Cardiovascular morbidity and mortality associated with the use of corticosteroids in patients with rheumatoid arthritis: a population based study

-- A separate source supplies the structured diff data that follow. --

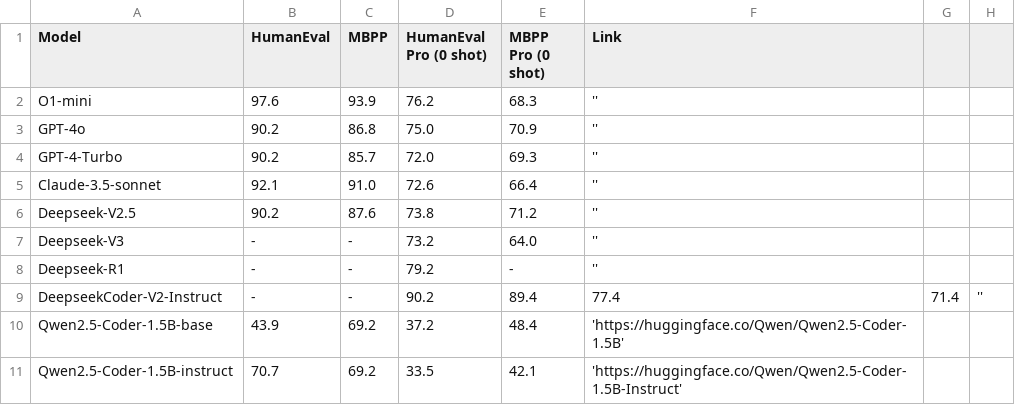
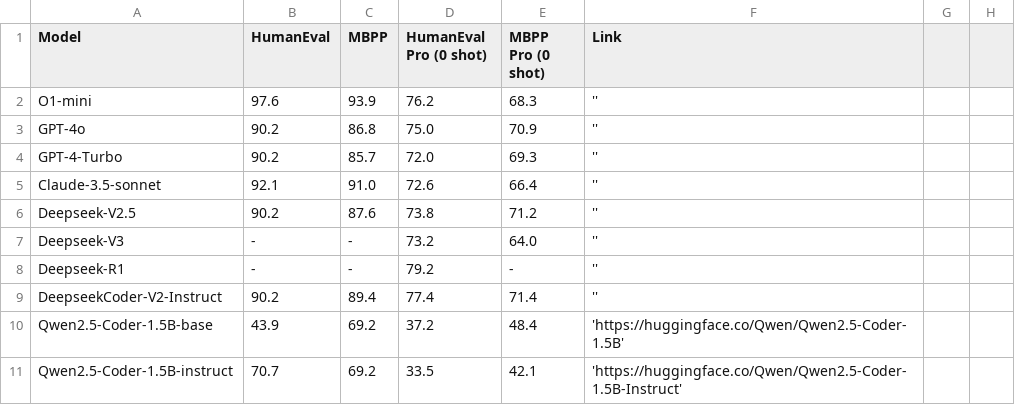
Before and after one commit to answers111/evalpro.github.io, a CSV file: data.csv, drawn as a sheet; only a part is shown.

Commit message:
Update data.csv

```diff
--- a/data.csv
+++ b/data.csv
@@ -8,3 +8,3 @@ Deepseek-V3,-,-,73.2,64.0,''
 Deepseek-R1,-,-,79.2,-,''
-DeepseekCoder-V2-Instruct,-,-,90.2,89.4,77.4,71.4,''
+DeepseekCoder-V2-Instruct,90.2,89.4,77.4,71.4,''
 Qwen2.5-Coder-1.5B-base,43.9,69.2,37.2,48.4,'https://huggingface.co/Qwen/Qwen2.5-Coder-1.5B'
```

More than 300,000 Canadians have rheumatoid arthritis (RA), a disease that causes chronic pain and inflammation in the joints. In British Columbia, more than half of people with rheumatoid arthritis receive corticosteroids to reduce inflammation. Several studies have shown that patients with RA are more likely to develop and die from cardiovascular disease (CVD) and, on average, live 12 years less than people without RA. The increased risk for CVD cannot be fully explained by traditional risk factors such as smoking, high blood pressure, diabetes, high cholesterol and a family history of CVD. Disease severity as well as treatment used in the management of the disease seems to play an important role in the development of CVD. Dr. Antonio Aviña-Zubieta is studying cases of individuals in BC who were diagnosed with RA between 1997 and 2000, and evaluating outcomes in people who received corticosteroids with those who did not to determine if there are differences between the two groups in the number of heart attacks, heart failure and stroke. This will help to establish if corticosteroids used in the treatment of rheumatoid arthritis contribute to CVD. He also will study whether the brand, dose and duration of use with different drugs influence the risk of heart disease. The results could offer new insights, leading to improved treatment and management of rheumatoid arthritis and other conditions for which these drugs are commonly prescribed.